▶ _TASK DETAILS_
Write out every entry below exactly as it appears. Pictures do not belong in the copy.

▶ _PROVIDED MATERIAL_
BEGIN
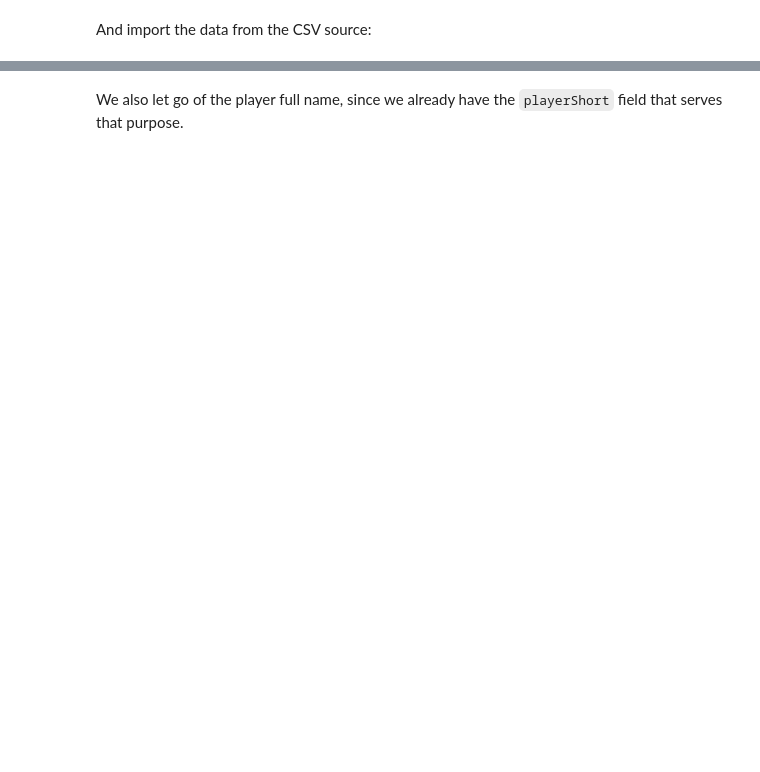
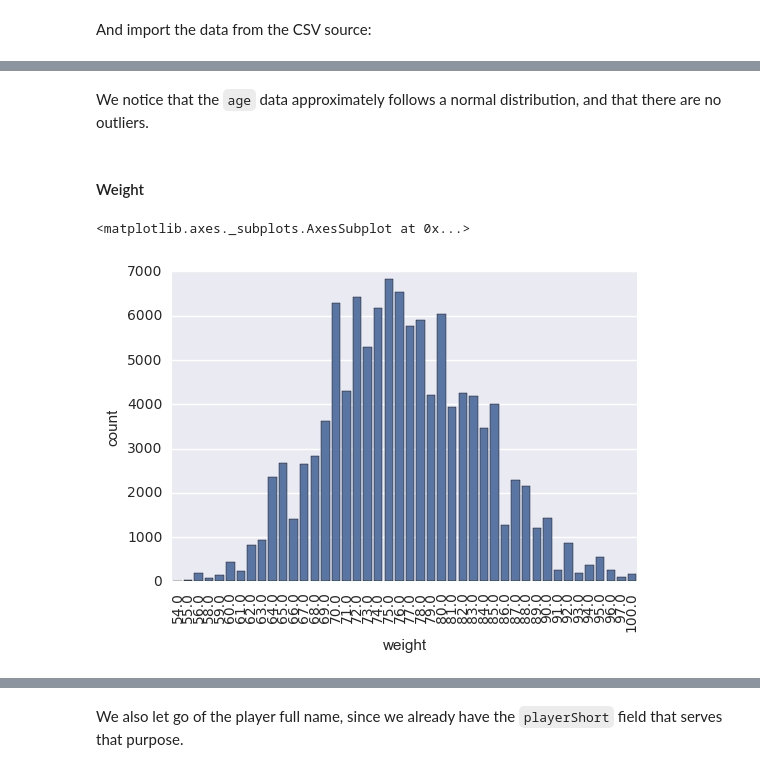
Before and after one commit to mukel/Homework, a Jupyter notebook: 04 - Applied ML/Hw4-AppliedML.ipynb, the cells around one changed output, grey strips where cells are left out. Cells and saved outputs as stored; diff of their text form; code cells hidden in the pictures; blank space fills up the shorter version.

```diff
--- a/04 - Applied ML/Hw4-AppliedML.ipynb
+++ b/04 - Applied ML/Hw4-AppliedML.ipynb
@@ -97,0 +155,11 @@ Let's also drop the `photoID` column, since we don't have access to the photos a
+# %% [markdown]
+We notice that the `age` data approximately follows a normal distribution, and that there are no outliers.
+# %% [markdown]
+#### Weight
+# %%
+hist = sb.countplot(x='weight', data=data_skin, color=plot_color)
+pl.setp(hist.get_xticklabels(), rotation=90)
+hist
+# %% [output]
+<matplotlib.axes._subplots.AxesSubplot at 0x...>
+[figure, added]
```
Also changed, not shown: parts of 72 cells of this notebook.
END
▶ _RESULT OF THE EXERCISE_
Before and after one commit to mukel/Homework, a Jupyter notebook: 04 - Applied ML/Hw4-AppliedML.ipynb, the cells around one changed output, grey strips where cells are left out. Cells and saved outputs as stored; diff of their text form; code cells hidden in the pictures; blank space fills up the shorter version.

```diff
--- a/04 - Applied ML/Hw4-AppliedML.ipynb
+++ b/04 - Applied ML/Hw4-AppliedML.ipynb
@@ -97,0 +155,11 @@ Let's also drop the `photoID` column, since we don't have access to the photos a
+# %% [markdown]
+We notice that the `age` data approximately follows a normal distribution, and that there are no outliers.
+# %% [markdown]
+#### Weight
+# %%
+hist = sb.countplot(x='weight', data=data_skin, color=plot_color)
+pl.setp(hist.get_xticklabels(), rotation=90)
+hist
+# %% [output]
+<matplotlib.axes._subplots.AxesSubplot at 0x...>
+[figure, added]
```
Also changed, not shown: parts of 72 cells of this notebook.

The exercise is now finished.